An Artisan Brings History Home By D.A. Garfinkle
"The color of my house is kind of a cross between terra cotta and mashed pumpkin," the artisan told me. Just for fun I thought I'd see if I could find my destination without looking for the numbers. No problem. Amid the traditionally coordinated blues and greens of the Hillcrest neighborhood the unique hue of orange turned out to be pleasantly energizing, refreshing---and impossible to miss. The 1926 home (itself a combination of Craftsman and Spanish influences) almost looked as if it had grown up green out of the lawn and ripened there. Emma Wright, of The Wright Touch, said she developed the color by accident---a happy accident. She found her calling in much the same way. Nineteen years ago Wright was working in the UCSD bike shop when a team of ornamental painters who traveled by bicycle asked her if she would join them on their next trip to keep the bikes in repair. She couldn't resist the adventure. One day they were short a hand, so Emma stepped in to give painting a try, and her great aptitude was revealed. The artisans gave her on-the-job training. Experience working with them on such projects as the Archbishop's Mansion and the Zen Center Guest House in San Francisco eventually lead her to accept an invitation to Sweden to train with masters in historic restoration. The grand 18th and 19th century structures of Stockholm offered fertile training ground indeed. The restoration of the Royal Drama Theatre, the National Museum and the Grand Hotel among many others contain evidence of Wright's emerging talent. With these historical projects she developed a special skill and fondness for intricate stenciling. Some patterns, including elements of gold leaf and imagery from flowers to pheasants, require as many as 16 separate overlays to complete. Now, reestablished in her native San Diego since 1991, Emma takes great pride in the fact that she is recognized by her peers and called on locally for major restorations. She is pre-approved by the San Diego Historical Society to wield her skills on such landmarks as the La Valencia, places she marveled at as a child. She also commands a growing following of residential clients who effusively praise her work. Wright's own home, however, is the best showcase of her abilities yet and I am about to take the tour. From the "waxed" walls and ornamental ceiling details to the many glazes and finishes of various woods, the treatments and textures are coordinated with an instinctive sense of tasteful restraint. Her style suits the charm of the funky, old, built-in conveniences that fold out from the walls, the ornately tiled fireplace and vintage lamps. Emma especially enjoys homes in which every room has a separate flavor. This is a fortunate thing. With influences from the previous eight decades her house invites the challenge. She tells me tales of scraping away ancient linoleum to reveal hardwood floors and tackling ceiling panels that camouflaged a decrepit and dangerous heating system. Matching the proper technique to the existing architectural features is one of Emma's many strengths. When she describes all the work that went into the mouldings alone I wonder that her obsession may be extreme. But when she shows me the finished product next to the areas that have yet to be made over there is no comparison. The beauty of these otherwise simple surfaces is worth every layer. Her unique aesthetic exudes a warmth and flow that is rare in the company of eclecticism. Faux finishing "…isn't just a look, it's a feeling." She says. Wright strives for depth and movement in her finishes and a sensuous feel of textures. As I run my hand over "painted" surfaces that even on closest inspection replicate wood, marble, stone, tortoise shell and Venetian plaster I have to ask "how did you do that?!" With a wide grin she eagerly opens her display case and begins pulling out large sample cards. I learn that many of the effects are achieved by applying substances that react with base layers and develop their finished characteristics over time, much in the manner of a photograph.
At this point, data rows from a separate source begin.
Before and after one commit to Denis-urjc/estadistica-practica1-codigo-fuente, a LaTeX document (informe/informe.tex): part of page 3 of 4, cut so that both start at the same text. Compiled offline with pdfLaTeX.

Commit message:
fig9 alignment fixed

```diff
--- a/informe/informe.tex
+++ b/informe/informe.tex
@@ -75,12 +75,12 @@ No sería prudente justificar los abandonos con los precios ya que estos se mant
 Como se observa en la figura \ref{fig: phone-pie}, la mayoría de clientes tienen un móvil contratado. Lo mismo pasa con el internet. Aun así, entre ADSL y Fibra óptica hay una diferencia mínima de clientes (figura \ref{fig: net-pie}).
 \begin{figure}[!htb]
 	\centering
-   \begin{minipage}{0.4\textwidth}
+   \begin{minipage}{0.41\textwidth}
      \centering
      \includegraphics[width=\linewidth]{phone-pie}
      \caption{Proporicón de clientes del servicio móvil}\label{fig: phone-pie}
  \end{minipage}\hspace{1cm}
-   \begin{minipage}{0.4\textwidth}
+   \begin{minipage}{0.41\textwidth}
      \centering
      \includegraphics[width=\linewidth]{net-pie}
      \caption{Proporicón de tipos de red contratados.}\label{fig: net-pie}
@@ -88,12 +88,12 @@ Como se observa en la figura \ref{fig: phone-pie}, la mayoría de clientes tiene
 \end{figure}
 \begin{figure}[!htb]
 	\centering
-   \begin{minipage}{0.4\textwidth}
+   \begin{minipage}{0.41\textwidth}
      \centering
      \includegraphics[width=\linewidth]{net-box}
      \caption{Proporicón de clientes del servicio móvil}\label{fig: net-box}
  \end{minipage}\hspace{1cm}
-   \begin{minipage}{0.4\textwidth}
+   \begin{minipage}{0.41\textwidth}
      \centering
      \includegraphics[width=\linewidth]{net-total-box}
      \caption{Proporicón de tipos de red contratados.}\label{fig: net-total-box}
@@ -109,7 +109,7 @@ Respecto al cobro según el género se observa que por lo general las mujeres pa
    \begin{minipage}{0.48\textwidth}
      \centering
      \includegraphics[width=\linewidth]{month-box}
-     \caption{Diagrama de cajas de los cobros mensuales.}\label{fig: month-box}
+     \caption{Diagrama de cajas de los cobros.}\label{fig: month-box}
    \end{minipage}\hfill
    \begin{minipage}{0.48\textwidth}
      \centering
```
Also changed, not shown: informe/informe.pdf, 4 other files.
Even a veteran such as Emma Wright is astounded and delighted by the new products her suppliers are inventing these days. She loves to watch her medium evolve. The array of materials, techniques and tools available to artisans in her field have expanded enormously in the 19 years that she has been practicing her art. Several of the companies that concoct these high tech glazes, "plasters" and polymers require prospective buyers to take classes in each product's use before being allowed to purchase it! Wright is rare thing in our time - an American trained in the European guild tradition, a journeyman artisan who is passionate about the details. Recently, she has teamed up with her perfect complement---the self-taught creative artist Rhonda Chase. "We're the Felix and Oscar of the faux-finishing world" Emma laughs. She is very excited about the collaborative potential of the new partnership and is looking forward to taking on a greater diversity of projects. She loves the thought of having even more to offer her clients. Working closely with each client is part of the joy. She intones with pride the motto of her mentors "Your environment, our job". "When you hire The Wright Touch I am who you get, not a team of assistants" Emma says. "Now with Rhonda Chase joining me our clients have the security of two journeymen on the job." San Diego is fortunate that Emma Wright stumbled into her niche and brought her skills back home. She simply loves her work, meticulously laboring to bring out the beauty in every detail. She looks forward to growing with her industry and contributing to the grandeur and charm of private homes and public spaces. She takes pride in being part of an honored tradition. "Even the Egyptians used faux finishes, particularly the woods, because they were so rare." she explains. And why not, the genuine materials were just as hard (and heavy) to obtain then as now, even when Pharaohs had slave labor to burn. But Pharaoh, with his royal artisans and all, didn't have custom-made, hand-painted, "marble" surfboards lining the rafters in the palace garage. A certain "mashed pumpkin" colored house in Hillcrest does.